4
27852
Columbia C on cliff wall above the Spuyten Duyvil.
Columbia C on cliff wall above the Spuyten Duyvil.

If you’ve spent any time in Inwood, you have surely noticed the giant blue and white “C” of Columbia University painted on the cliff wall on the northern side of the Spuyten Duyvil.

Former Inwood resident Mike Boland remembers, as a teenager, diving off the cliff atop the giant “C” to the horror and cheers of passengers on passing Circle Line boats in the 1960’s.

So what’s the history behind this iconic blue letter?

This third letter of the alphabet found its way into the neighborhood in 1952 when Columbia Medical student Robert Prendergast received permission from the New York Central Railroad to paint the “C” on the 100 foot cliff wall.

Prendergast was a coxswain on Columbia’s heavyweight rowing team. As in his day the ship canal is a great place to watch Columbia’s crew team glide into the morning fog.

Partially pained "C" hiding in the background of this 1954 family photo from Herb Maruska
Partially painted “C” hiding in the background of this 1954 family photo from Herb Maruska

The “C” itself remains, excepting occasional touch ups, exactly as it was when painted nearly sixty years ago. The 60 x 60 foot “C” is painted in traffic white and ultramarine blue.

Columbia C on cliff wall above the Spuyten Duyvil.
Columbia C on cliff wall above the Spuyten Duyvil.
Lost Inwood Amazon link

4 COMMENTS

  1. I also use to jump off the Big C Rock we use to have names for the levels I remember papa bear Mamma Bear Andvyoue first try would usually be baby bear and the circle line passengers cheered us on , what Dare Devila we were Now looking at more recent events pictures I don,t recall the apt building in the back round we
    We use to walk along the railroad track and BP if we had any coin we would bbn place it in a rail and it would flatten it such great adventures we were the huckleberry Fins of the Bronx

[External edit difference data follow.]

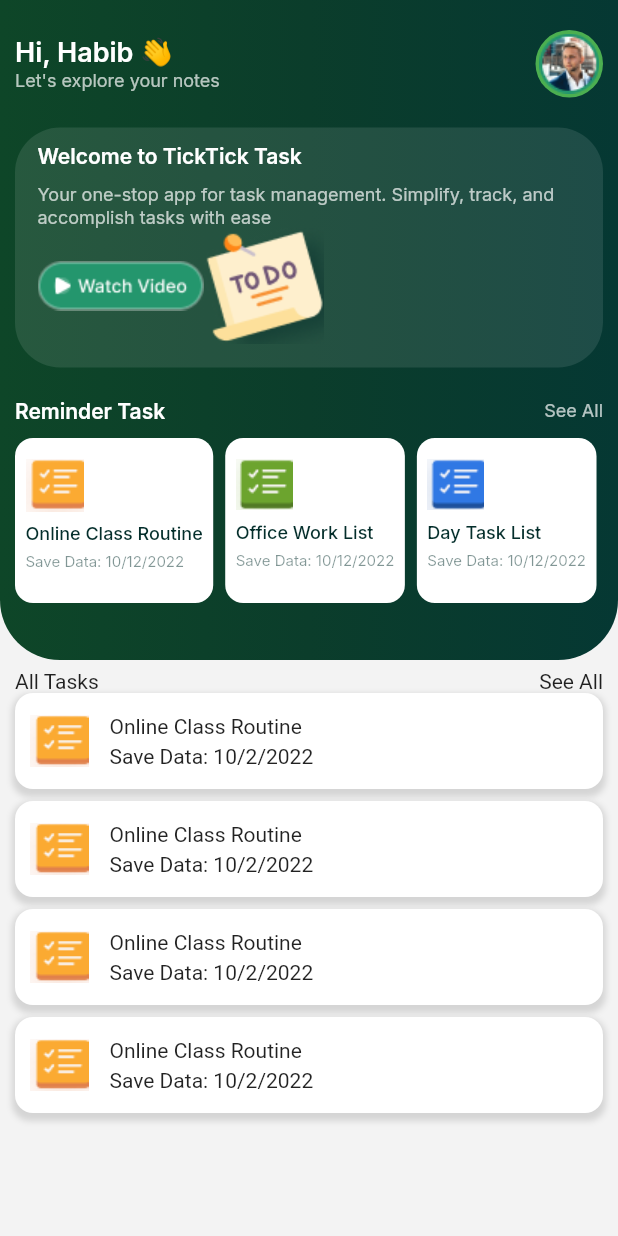
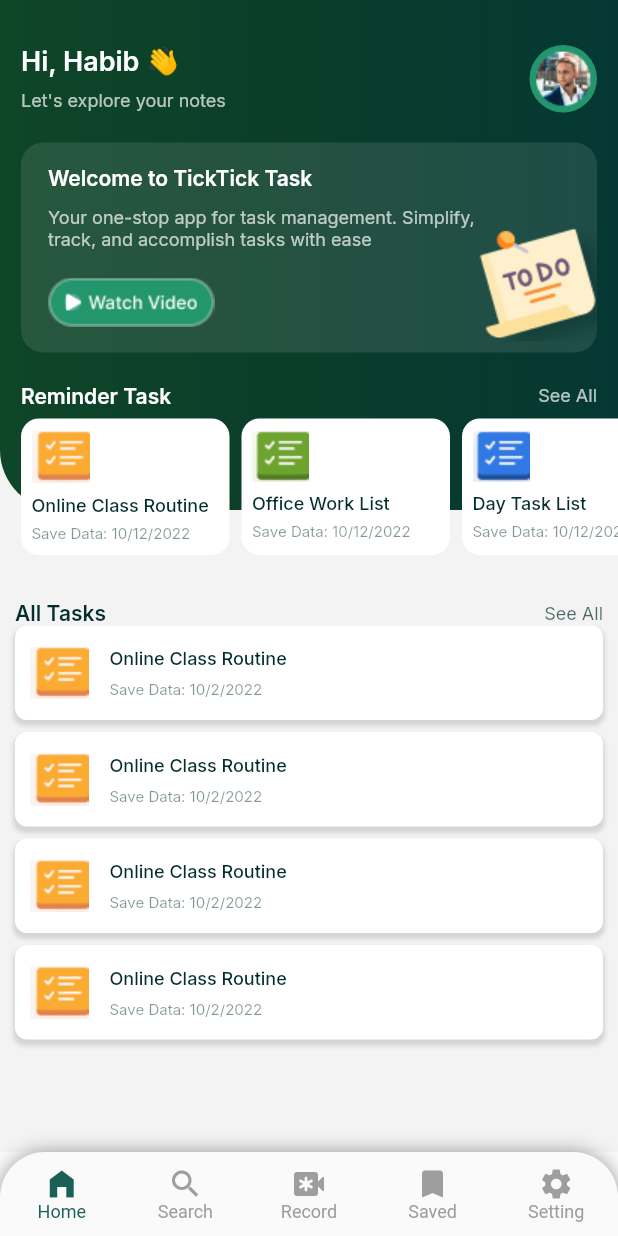
Before and after one commit to SimantoTareq/Flutter-UI, a Flutter app: the screen it shows after launch, on a phone screen of 412 x 824 dp. Run offline on Flutter 3.47's test engine with Material 2 defaults, Android fonts, the phone set to English and light mode, and no system bars; our stand-ins replace dropdown_button2, google_fonts, shared_preferences.

Commit message:
upto list view

```diff
--- /dev/null
+++ b/task_list/lib/NavBar/nav_bar.dart
@@ -0,0 +1,85 @@
+import 'package:flutter/material.dart';
+import 'package:task_list/home_page.dart';
+import 'package:task_list/screen/record.dart';
+import 'package:task_list/screen/saved.dart';
+import 'package:task_list/screen/search.dart';
+import 'package:task_list/screen/setting.dart';
+
+class BottomTab extends StatefulWidget {
+  @override
+  State<StatefulWidget> createState() {
+    return _BottomTab();
+  }
+}
+
+class _BottomTab extends State<BottomTab> {
+  int _selectedTabIndex = 0;
+
+  List _pages = [
+    HomePage(),
+    searchPage(),
+    recordPage(),
+    savedPage(),
+    settingPage()
+  ];
+
+  _changeIndex(int index) {
+    setState(() {
+      _selectedTabIndex = index;
+      print("index..." + index.toString());
+    });
+  }
+
+  @override
+  Widget build(BuildContext context) {
+    return Scaffold(
+      body: Center(child: _pages[_selectedTabIndex]),
+      bottomNavigationBar: bottomNavigationBar,
+    );
+  }
+
+  Widget get bottomNavigationBar {
+    return Container(
+        decoration: BoxDecoration(
+          borderRadius: BorderRadius.only(
+              topRight: Radius.circular(30), topLeft: Radius.circular(30)),
+          boxShadow: [
+            BoxShadow(color: Colors.black38, spreadRadius: 0, blurRadius: 10),
+          ],
+        ),
+        child: ClipRRect(
+          borderRadius: BorderRadius.only(
+            topLeft: Radius.circular(30.0),
+            topRight: Radius.circular(30.0),
+          ),
+          child: BottomNavigationBar(
+            currentIndex: _selectedTabIndex,
+            onTap: _changeIndex,
+            type: BottomNavigationBarType.fixed,
+            selectedFontSize: 12,
+            unselectedFontSize: 12,
+            selectedItemColor: Color(0xff1B6056),
+            unselectedItemColor: Colors.grey[500],
+            showUnselectedLabels: true,
+            items: <BottomNavigationBarItem>[
+              BottomNavigationBarItem(
+                icon: Icon(Icons.home_filled),
+                label: ('Home'),
+              ),
+              BottomNavigationBarItem(
+                icon: new Icon(Icons.search),
+                label: ('Search'),
+              ),
+              BottomNavigationBarItem(
+                icon: new Icon(Icons.emergency_recording_rounded),
+                label: ('Record'),
+              ),
+              BottomNavigationBarItem(
+                  icon: Icon(Icons.bookmark_outlined), label: ('Saved')),
+              BottomNavigationBarItem(
+                  icon: Icon(Icons.settings), label: ('Setting')),
+            ],
+          ),
+        ));
+  }
+}
--- a/task_list/lib/all_task.dart
+++ b/task_list/lib/all_task.dart
@@ -1,6 +1,7 @@
 import 'package:flutter/cupertino.dart';
 import 'package:flutter/src/widgets/container.dart';
 import 'package:flutter/src/widgets/framework.dart';
+import 'package:task_list/style/my_style.dart';
 
 class AllTask extends StatefulWidget {
   const AllTask({super.key});
@@ -19,28 +20,35 @@ class _AllTaskState extends State<AllTask> {
           Row(
             mainAxisAlignment: MainAxisAlignment.spaceBetween,
             children: [
-              Text("All Tasks"),
-              Text("See All"),
+              Text(
+                "All Tasks",
+                style: myStyle(14, Color(0xff042E2B), FontWeight.w600),
+              ),
+              Text(
+                "See All",
+                style: myStyle(
+                    12, Color(0xff042E2B).withOpacity(0.7), FontWeight.w400),
+              ),
             ],
           ),
           Container(
             //height: double.infinity,
             child: ListView.separated(
                 shrinkWrap: true,
-                physics: NeverScrollableScrollPhysics(),
-                //  primary: true,
+                // physics: NeverScrollableScrollPhysics(),
+                primary: true,
                 scrollDirection: Axis.vertical,
                 itemBuilder: (context, index) {
                   return Container(
                     padding: EdgeInsets.symmetric(vertical: 14, horizontal: 10),
                     decoration: BoxDecoration(
                       color: Color.fromARGB(255, 255, 255, 255),
-                      borderRadius: BorderRadius.circular(12),
+                      borderRadius: BorderRadius.circular(8),
                       boxShadow: [
                         BoxShadow(
                           color: Color.fromARGB(255, 213, 213, 213),
-                          spreadRadius: 2,
-                          blurRadius: 3,
+                          spreadRadius: 1,
+                          blurRadius: 1.5,
                           offset: Offset(0, 3), // changes position of shadow
                         ),
                       ],
@@ -54,11 +62,21 @@ class _AllTaskState extends State<AllTask> {
                         Column(
                           crossAxisAlignment: CrossAxisAlignment.start,
                           children: [
-                            Text("Online Class Routine"),
+                            Text(
+                              "Online Class Routine",
+                              style: myStyle(
+                                  12, Color(0xff042E2B), FontWeight.w500),
+                            ),
                             SizedBox(
-                              height: 4,
+                              height: 7,
                             ),
-                            Text("Save Data: 10/2/2022"),
+                            Text(
+                              "Save Data: 10/2/2022",
+                              style: myStyle(
+                                  10,
+                                  Color(0xff042E2B).withOpacity(.5),
+                                  FontWeight.w400),
+                            ),
                           ],
                         )
                       ],
--- a/task_list/lib/home_page.dart
+++ b/task_list/lib/home_page.dart
@@ -23,9 +23,29 @@ class _HomePageState extends State<HomePage> {
         // physics: NeverScrollableScrollPhysics(),
         child: Column(
           children: [
+            Stack(
+              children: [
                 Container(
-              padding: EdgeInsets.fromLTRB(10, 20, 10, 0),
-              height: 440,
+                  padding: EdgeInsets.fromLTRB(14, 20, 14, 0),
+                  height: 400,
+                  decoration: BoxDecoration(
+                    color: Color(0xffF3F3F3),
+                    // gradient: LinearGradient(
+                    //     begin: Alignment.topLeft,
+                    //     end: Alignment.topRight,
+                    //     colors: [
+                    //       Color(0xff0E4628),
+                    //       Color(0xff0B3D2B),
+                    //       Color(0xff053833)
+                    //     ]),
+                    borderRadius: BorderRadius.only(
+                        bottomLeft: Radius.circular(40),
+                        bottomRight: Radius.circular(40)),
+                  ),
+                ),
+                Container(
+                  padding: EdgeInsets.fromLTRB(14, 30, 14, 0),
+                  height: 340,
                   decoration: BoxDecoration(
                     gradient: LinearGradient(
                         begin: Alignment.topLeft,
@@ -54,11 +74,14 @@ class _HomePageState extends State<HomePage> {
                         children: [
                           Text(
                             "Reminder Task",
-                        style: myStyle(14, Color(0xffFFFFFF), FontWeight.w600),
+                            style:
+                                myStyle(14, Color(0xffFFFFFF), FontWeight.w600),
                           ),
                           Text(
                             "See All",
-                        style: myStyle(12, Color(0xffFFFFFF).withOpacity(0.7),
+                            style: myStyle(
+                                12,
+                                Color(0xffFFFFFF).withOpacity(0.7),
                                 FontWeight.w400),
                           ),
                         ],
@@ -66,12 +89,14 @@ class _HomePageState extends State<HomePage> {
                       SizedBox(
                         height: 10,
                       ),
-                  TaskList()
                     ],
                   ),
                 ),
-            SizedBox(
-              height: 6,
+                Positioned(
+                  bottom: 30,
+                  child: TaskList(),
+                )
+              ],
             ),
             AllTask()
           ],
--- a/task_list/lib/main.dart
+++ b/task_list/lib/main.dart
@@ -1,4 +1,5 @@
 import 'package:flutter/material.dart';
+import 'package:task_list/NavBar/nav_bar.dart';
 import 'package:task_list/home_page.dart';
 
 void main() {
@@ -26,6 +27,6 @@ class MyApp extends StatelessWidget {
           // is not restarted.
           primarySwatch: Colors.blue,
         ),
-        home: HomePage());
+        home: BottomTab());
   }
 }
--- /dev/null
+++ b/task_list/lib/screen/record.dart
@@ -0,0 +1,16 @@
+import 'package:flutter/src/widgets/container.dart';
+import 'package:flutter/src/widgets/framework.dart';
+
+class recordPage extends StatefulWidget {
+  const recordPage({super.key});
+
+  @override
+  State<recordPage> createState() => _recordPageState();
+}
+
+class _recordPageState extends State<recordPage> {
+  @override
+  Widget build(BuildContext context) {
+    return Container();
+  }
+}
--- /dev/null
+++ b/task_list/lib/screen/saved.dart
@@ -0,0 +1,16 @@
+import 'package:flutter/src/widgets/container.dart';
+import 'package:flutter/src/widgets/framework.dart';
+
+class savedPage extends StatefulWidget {
+  const savedPage({super.key});
+
+  @override
+  State<savedPage> createState() => _savedPageState();
+}
+
+class _savedPageState extends State<savedPage> {
+  @override
+  Widget build(BuildContext context) {
+    return Container();
+  }
+}
--- /dev/null
+++ b/task_list/lib/screen/search.dart
@@ -0,0 +1,16 @@
+import 'package:flutter/src/widgets/container.dart';
+import 'package:flutter/src/widgets/framework.dart';
+
+class searchPage extends StatefulWidget {
+  const searchPage({super.key});
+
+  @override
+  State<searchPage> createState() => _searchPageState();
+}
+
+class _searchPageState extends State<searchPage> {
+  @override
+  Widget build(BuildContext context) {
+    return Container();
+  }
+}
--- /dev/null
+++ b/task_list/lib/screen/setting.dart
@@ -0,0 +1,16 @@
+import 'package:flutter/src/widgets/container.dart';
+import 'package:flutter/src/widgets/framework.dart';
+
+class settingPage extends StatefulWidget {
+  const settingPage({super.key});
+
+  @override
+  State<settingPage> createState() => _settingPageState();
+}
+
+class _settingPageState extends State<settingPage> {
+  @override
+  Widget build(BuildContext context) {
+    return Container();
+  }
+}
--- a/task_list/lib/task_list.dart
+++ b/task_list/lib/task_list.dart
@@ -16,12 +16,17 @@ class _TaskListState extends State<TaskList> {
   @override
   Widget build(BuildContext context) {
     return Container(
-      height: 110,
+      padding: EdgeInsets.fromLTRB(14, 0, 14, 0),
+      height: 91,
       child: ListView.separated(
+          physics: ClampingScrollPhysics(),
+          primary: false,
+          shrinkWrap: true,
           scrollDirection: Axis.horizontal,
           itemBuilder: (context, index) {
             return Container(
-              padding: EdgeInsets.symmetric(horizontal: 7, vertical: 14),
+              width: 139,
+              padding: EdgeInsets.symmetric(horizontal: 7, vertical: 8),
               decoration: BoxDecoration(
                 color: Color.fromARGB(255, 255, 255, 255),
                 borderRadius: BorderRadius.circular(12),
--- a/task_list/lib/top.dart
+++ b/task_list/lib/top.dart
@@ -25,6 +25,9 @@ class _TopPartState extends State<TopPart> {
                 "Hi, Habib 👋",
                 style: myStyle(18, Color(0xffFFFFFF), FontWeight.w600),
               ),
+              SizedBox(
+                height: 7,
+              ),
               Text(
                 "Let's explore your notes",
                 style: myStyle(
@@ -36,7 +39,7 @@ class _TopPartState extends State<TopPart> {
             height: 45,
             width: 45,
             decoration: BoxDecoration(
-              color: Colors.green,
+              color: Color(0xff24966D),
               borderRadius: BorderRadius.circular(50),
             ),
             child: Image.asset(
--- a/task_list/lib/welcome_card.dart
+++ b/task_list/lib/welcome_card.dart
@@ -16,15 +16,16 @@ class _WelcomeCardState extends State<WelcomeCard> {
   Widget build(BuildContext context) {
     return Container(
       child: Container(
-        padding: EdgeInsets.symmetric(horizontal: 15, vertical: 10),
-        height: 160,
+        padding: EdgeInsets.fromLTRB(18, 15, 0, 0),
+        height: 140,
         width: double.infinity,
         decoration: BoxDecoration(
           color: Color(0xffFFFFFF).withOpacity(.1),
-          borderRadius: BorderRadius.circular(30),
+          borderRadius: BorderRadius.circular(15),
         ),
         child: Stack(children: [
-          Column(
+          Container(
+            child: Column(
               crossAxisAlignment: CrossAxisAlignment.start,
               children: [
                 Text(
@@ -35,19 +36,24 @@ class _WelcomeCardState extends State<WelcomeCard> {
                   height: 10,
                 ),
                 Text(
-                "Your one-stop app for task management. Simplify, track, and accomplish tasks with ease",
+                  "Your one-stop app for task management. Simplify,\ntrack, and accomplish tasks with ease",
                   style: myStyle(
                       12, Color(0xffFFFFFF).withOpacity(0.7), FontWeight.w400),
                 ),
-              Row(
-                //mainAxisAlignment: MainAxisAlignment.spaceBetween,
-                children: [
+                SizedBox(
+                  height: 18,
+                ),
                 Image.asset("images/Frame3.png"),
-                  Image.asset("images/Group1.png"),
               ],
             ),
-            ],
           ),
+          Positioned(
+            right: 0,
+            bottom: 8,
+            child: Container(
+              child: Image.asset("images/Group1.png"),
+            ),
+          )
         ]),
       ),
     );
```
Also changed, not shown: task_list/images/Home.png (added). Lines whose indentation alone changed are shown as unchanged.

LEAVE A REPLY

Please enter your comment!
Please enter your name here